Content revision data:

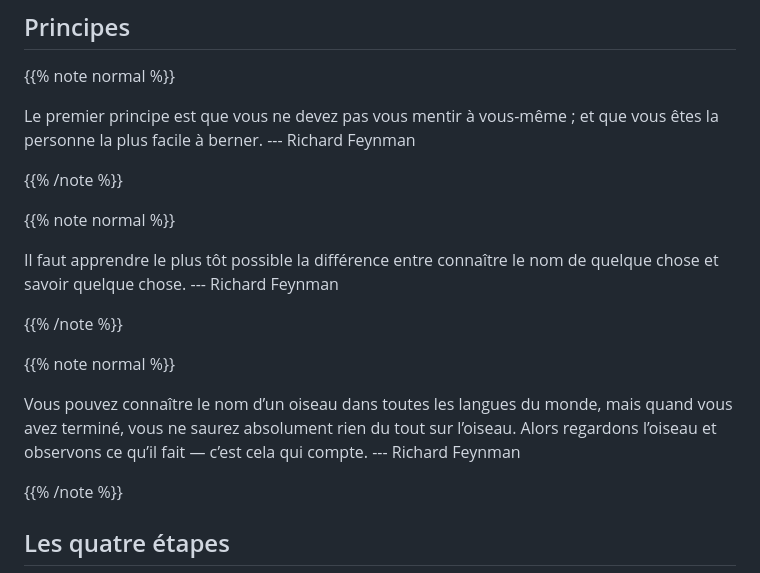
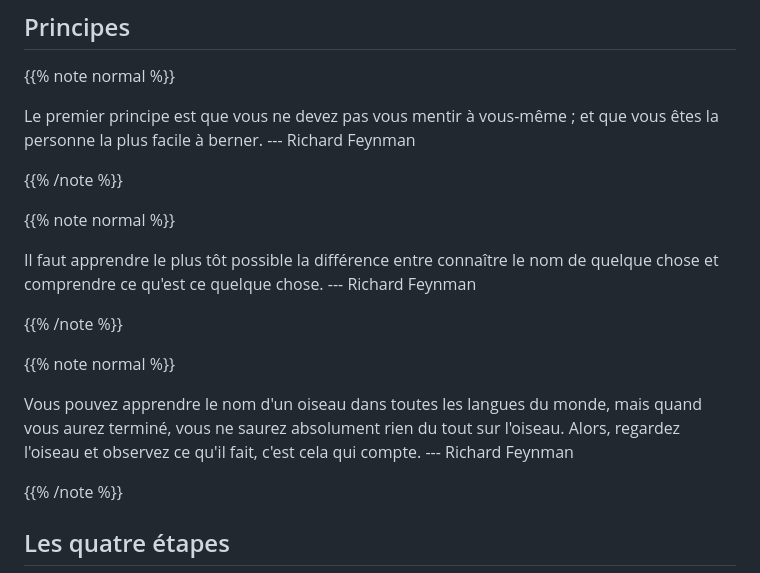
Before and after one commit to DLatreyte/hugo-site-source, a Markdown page: content/posts/methode-feynman.md, the part around the change. GitHub-like rendering.

Commit message:
rebuilding hugo-site-source Ven  1 sep 2023 14:03:35 +04

```diff
--- a/content/posts/methode-feynman.md
+++ b/content/posts/methode-feynman.md
@@ -36,13 +36,17 @@ Le premier principe est que vous ne devez pas vous mentir à vous-même ; et que
 
 {{% note normal %}}
 
-Il faut apprendre le plus tôt possible la différence entre connaître le nom de quelque chose et savoir quelque chose. --- Richard Feynman
+Il faut apprendre le plus tôt possible la différence entre connaître le nom de
+quelque chose et comprendre ce qu'est ce quelque chose. --- Richard Feynman
 
 {{% /note %}}
 
 {{% note normal %}}
 
-Vous pouvez connaître le nom d’un oiseau dans toutes les langues du monde, mais quand vous avez terminé, vous ne saurez absolument rien du tout sur l’oiseau. Alors regardons l’oiseau et observons ce qu’il fait — c’est cela qui compte. --- Richard Feynman
+Vous pouvez apprendre le nom d'un oiseau dans toutes les langues du monde,
+mais quand vous aurez terminé, vous ne saurez absolument rien du tout sur
+l'oiseau. Alors, regardez l'oiseau et observez ce qu'il fait, c'est cela qui
+compte. --- Richard Feynman
 
 {{% /note %}}
 
```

> _Work required_:
Please return every line in the data that includes the string "connaître".

> _Solved problem_:
-Il faut apprendre le plus tôt possible la différence entre connaître le nom de quelque chose et savoir quelque chose. --- Richard Feynman
+Il faut apprendre le plus tôt possible la différence entre connaître le nom de
-Vous pouvez connaître le nom d’un oiseau dans toutes les langues du monde, mais quand vous avez terminé, vous ne saurez absolument rien du tout sur l’oiseau. Alors regardons l’oiseau et observons ce qu’il fait — c’est cela qui compte. --- Richard Feynman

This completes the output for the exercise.